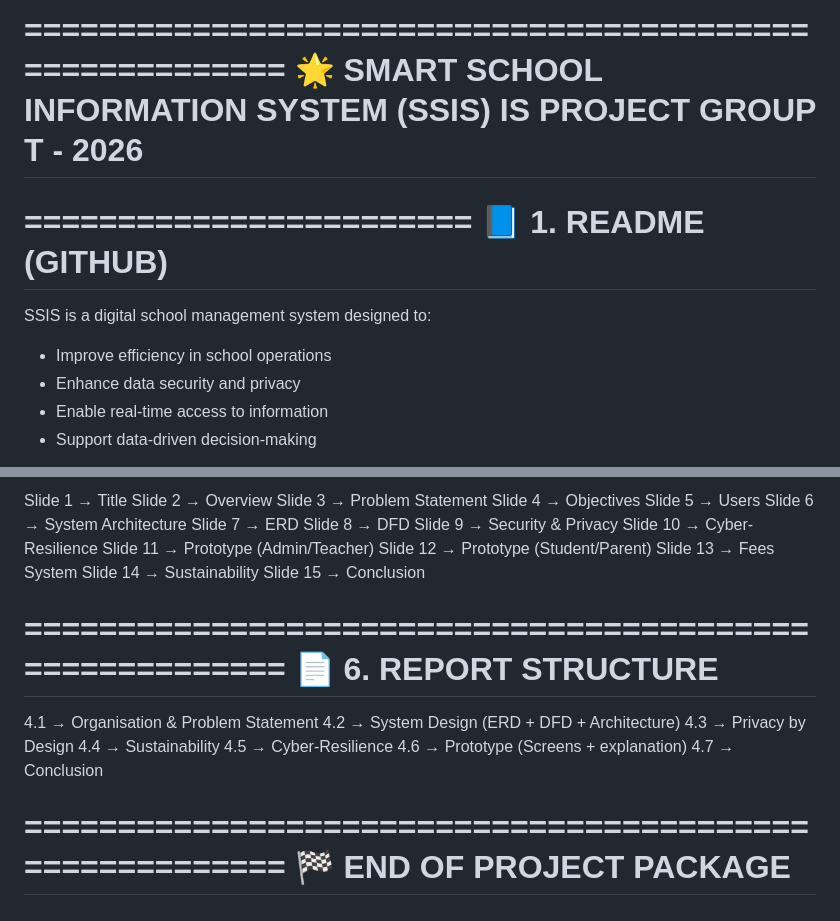
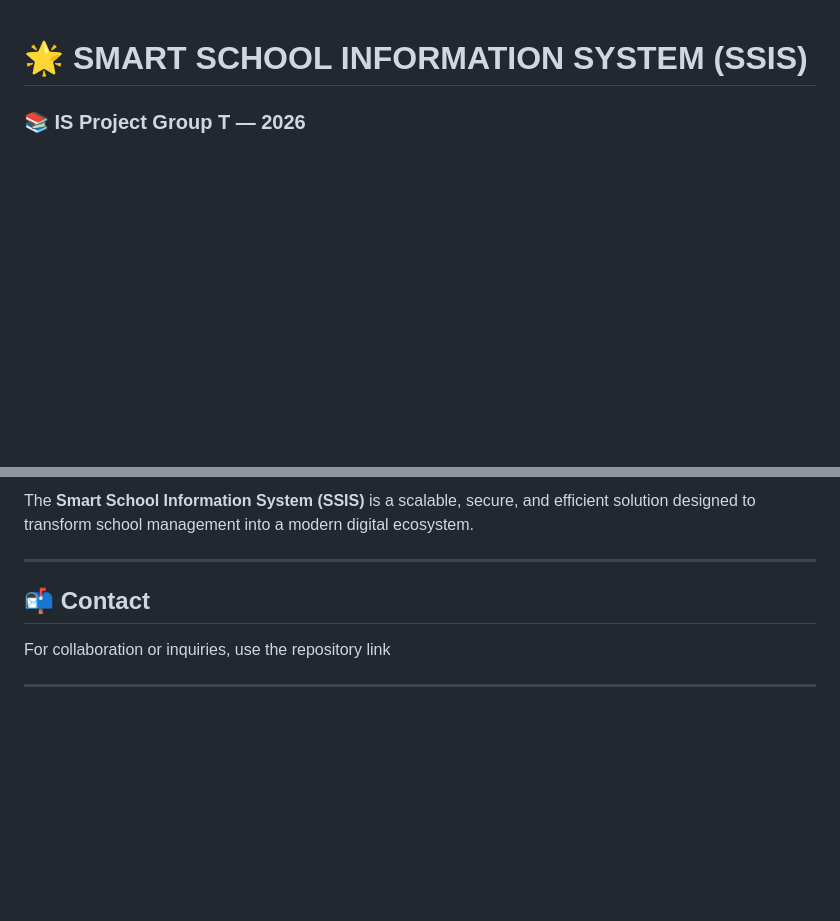
Before and after one commit to Titus-bot-hue/IS-PROJECT-GROUP-T-2026, a Markdown page: README.md, 2 parts joined by grey strips. Rendered like a GitHub page; blank space fills up the shorter version.

Commit message:
Revise README for improved clarity and organization
Updated README to enhance project overview and structure.

```diff
--- a/README.md
+++ b/README.md
@@ -1,15 +1,5 @@
-========================================================
-🌟 SMART SCHOOL INFORMATION SYSTEM (SSIS)
-IS PROJECT GROUP T - 2026
-========================================================
 
-========================
-📘 1. README (GITHUB)
-========================
+# 🌟 SMART SCHOOL INFORMATION SYSTEM (SSIS)
 
-SSIS is a digital school management system designed to:
-- Improve efficiency in school operations
-- Enhance data security and privacy
-- Enable real-time access to information
-- Support data-driven decision-making
+### 📚 IS Project Group T — 2026
 
@@ -131,32 +162,10 @@ FEE SCREEN:
 
-Slide 1 → Title
-Slide 2 → Overview
-Slide 3 → Problem Statement
-Slide 4 → Objectives
-Slide 5 → Users
-Slide 6 → System Architecture
-Slide 7 → ERD
-Slide 8 → DFD
-Slide 9 → Security & Privacy
-Slide 10 → Cyber-Resilience
-Slide 11 → Prototype (Admin/Teacher)
-Slide 12 → Prototype (Student/Parent)
-Slide 13 → Fees System
-Slide 14 → Sustainability
-Slide 15 → Conclusion
+The **Smart School Information System (SSIS)** is a scalable, secure, and efficient solution designed to transform school management into a modern digital ecosystem.
 
-========================================================
-📄 6. REPORT STRUCTURE
-========================================================
+---
 
-4.1 → Organisation & Problem Statement
-4.2 → System Design (ERD + DFD + Architecture)
-4.3 → Privacy by Design
-4.4 → Sustainability
-4.5 → Cyber-Resilience
-4.6 → Prototype (Screens + explanation)
-4.7 → Conclusion
+## 📬 Contact
 
-========================================================
-🏁 END OF PROJECT PACKAGE
-========================================================
+For collaboration or inquiries, use the repository link
+
+---
```
Also changed, not shown: other parts of README.md (+133 -92 lines).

····················

#### EXERCISE INSTRUCTIONS
Each line holding the word "Cyber" must be copied from the data.

#### TASK RESPONSE
-Slide 10 → Cyber-Resilience
-4.5 → Cyber-Resilience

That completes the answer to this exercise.